__The task__
A faithful copy is required. Print each line of the data exactly and omit the pictures.
-------- Records to process --------
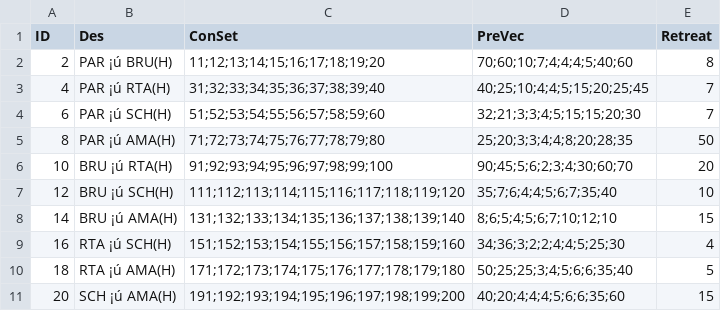
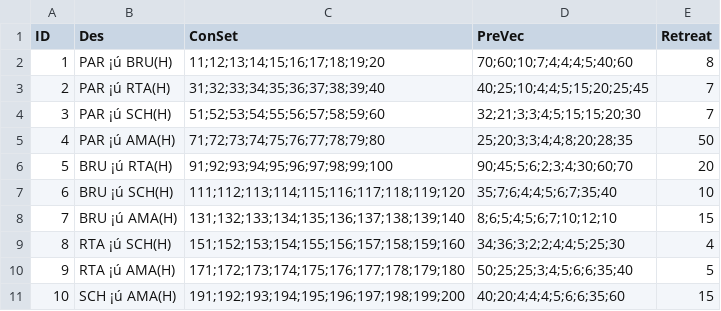
Before and after one commit to TyGong/NRM-Data, a CSV file: 10Train/Wor/Mar.csv, drawn as a sheet.

```diff
--- a/10Train/Wor/Mar.csv
+++ b/10Train/Wor/Mar.csv
@@ -1,11 +1,11 @@
 ID,Des,ConSet,PreVec,Retreat
-2,PAR ¡ú BRU(H),11;12;13;14;15;16;17;18;19;20,70;60;10;7;4;4;4;5;40;60,8
-4,PAR ¡ú RTA(H),31;32;33;34;35;36;37;38;39;40,40;25;10;4;4;5;15;20;25;45,7
-6,PAR ¡ú SCH(H),51;52;53;54;55;56;57;58;59;60,32;21;3;3;4;5;15;15;20;30,7
-8,PAR ¡ú AMA(H),71;72;73;74;75;76;77;78;79;80,25;20;3;3;4;4;8;20;28;35,50
-10,BRU ¡ú RTA(H),91;92;93;94;95;96;97;98;99;100,90;45;5;6;2;3;4;30;60;70,20
-12,BRU ¡ú SCH(H),111;112;113;114;115;116;117;118;119;120,35;7;6;4;4;5;6;7;35;40,10
-14,BRU ¡ú AMA(H),131;132;133;134;135;136;137;138;139;140,8;6;5;4;5;6;7;10;12;10,15
-16,RTA ¡ú SCH(H),151;152;153;154;155;156;157;158;159;160,34;36;3;2;2;4;4;5;25;30,4
-18,RTA ¡ú AMA(H),171;172;173;174;175;176;177;178;179;180,50;25;25;3;4;5;6;6;35;40,5
-20,SCH ¡ú AMA(H),191;192;193;194;195;196;197;198;199;200,40;20;4;4;4;5;6;6;35;60,15
+1,PAR ¡ú BRU(H),11;12;13;14;15;16;17;18;19;20,70;60;10;7;4;4;4;5;40;60,8
+2,PAR ¡ú RTA(H),31;32;33;34;35;36;37;38;39;40,40;25;10;4;4;5;15;20;25;45,7
+3,PAR ¡ú SCH(H),51;52;53;54;55;56;57;58;59;60,32;21;3;3;4;5;15;15;20;30,7
+4,PAR ¡ú AMA(H),71;72;73;74;75;76;77;78;79;80,25;20;3;3;4;4;8;20;28;35,50
+5,BRU ¡ú RTA(H),91;92;93;94;95;96;97;98;99;100,90;45;5;6;2;3;4;30;60;70,20
+6,BRU ¡ú SCH(H),111;112;113;114;115;116;117;118;119;120,35;7;6;4;4;5;6;7;35;40,10
+7,BRU ¡ú AMA(H),131;132;133;134;135;136;137;138;139;140,8;6;5;4;5;6;7;10;12;10,15
+8,RTA ¡ú SCH(H),151;152;153;154;155;156;157;158;159;160,34;36;3;2;2;4;4;5;25;30,4
+9,RTA ¡ú AMA(H),171;172;173;174;175;176;177;178;179;180,50;25;25;3;4;5;6;6;35;40,5
+10,SCH ¡ú AMA(H),191;192;193;194;195;196;197;198;199;200,40;20;4;4;4;5;6;6;35;60,15
```
Also changed, not shown: 10Train/Wor/Dyn.csv, 35 other files.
--------
__Solution to this exercise__
Before and after one commit to TyGong/NRM-Data, a CSV file: 10Train/Wor/Mar.csv, drawn as a sheet.

```diff
--- a/10Train/Wor/Mar.csv
+++ b/10Train/Wor/Mar.csv
@@ -1,11 +1,11 @@
 ID,Des,ConSet,PreVec,Retreat
-2,PAR ¡ú BRU(H),11;12;13;14;15;16;17;18;19;20,70;60;10;7;4;4;4;5;40;60,8
-4,PAR ¡ú RTA(H),31;32;33;34;35;36;37;38;39;40,40;25;10;4;4;5;15;20;25;45,7
-6,PAR ¡ú SCH(H),51;52;53;54;55;56;57;58;59;60,32;21;3;3;4;5;15;15;20;30,7
-8,PAR ¡ú AMA(H),71;72;73;74;75;76;77;78;79;80,25;20;3;3;4;4;8;20;28;35,50
-10,BRU ¡ú RTA(H),91;92;93;94;95;96;97;98;99;100,90;45;5;6;2;3;4;30;60;70,20
-12,BRU ¡ú SCH(H),111;112;113;114;115;116;117;118;119;120,35;7;6;4;4;5;6;7;35;40,10
-14,BRU ¡ú AMA(H),131;132;133;134;135;136;137;138;139;140,8;6;5;4;5;6;7;10;12;10,15
-16,RTA ¡ú SCH(H),151;152;153;154;155;156;157;158;159;160,34;36;3;2;2;4;4;5;25;30,4
-18,RTA ¡ú AMA(H),171;172;173;174;175;176;177;178;179;180,50;25;25;3;4;5;6;6;35;40,5
-20,SCH ¡ú AMA(H),191;192;193;194;195;196;197;198;199;200,40;20;4;4;4;5;6;6;35;60,15
+1,PAR ¡ú BRU(H),11;12;13;14;15;16;17;18;19;20,70;60;10;7;4;4;4;5;40;60,8
+2,PAR ¡ú RTA(H),31;32;33;34;35;36;37;38;39;40,40;25;10;4;4;5;15;20;25;45,7
+3,PAR ¡ú SCH(H),51;52;53;54;55;56;57;58;59;60,32;21;3;3;4;5;15;15;20;30,7
+4,PAR ¡ú AMA(H),71;72;73;74;75;76;77;78;79;80,25;20;3;3;4;4;8;20;28;35,50
+5,BRU ¡ú RTA(H),91;92;93;94;95;96;97;98;99;100,90;45;5;6;2;3;4;30;60;70,20
+6,BRU ¡ú SCH(H),111;112;113;114;115;116;117;118;119;120,35;7;6;4;4;5;6;7;35;40,10
+7,BRU ¡ú AMA(H),131;132;133;134;135;136;137;138;139;140,8;6;5;4;5;6;7;10;12;10,15
+8,RTA ¡ú SCH(H),151;152;153;154;155;156;157;158;159;160,34;36;3;2;2;4;4;5;25;30,4
+9,RTA ¡ú AMA(H),171;172;173;174;175;176;177;178;179;180,50;25;25;3;4;5;6;6;35;40,5
+10,SCH ¡ú AMA(H),191;192;193;194;195;196;197;198;199;200,40;20;4;4;4;5;6;6;35;60,15
```
Also changed, not shown: 10Train/Wor/Dyn.csv, 35 other files.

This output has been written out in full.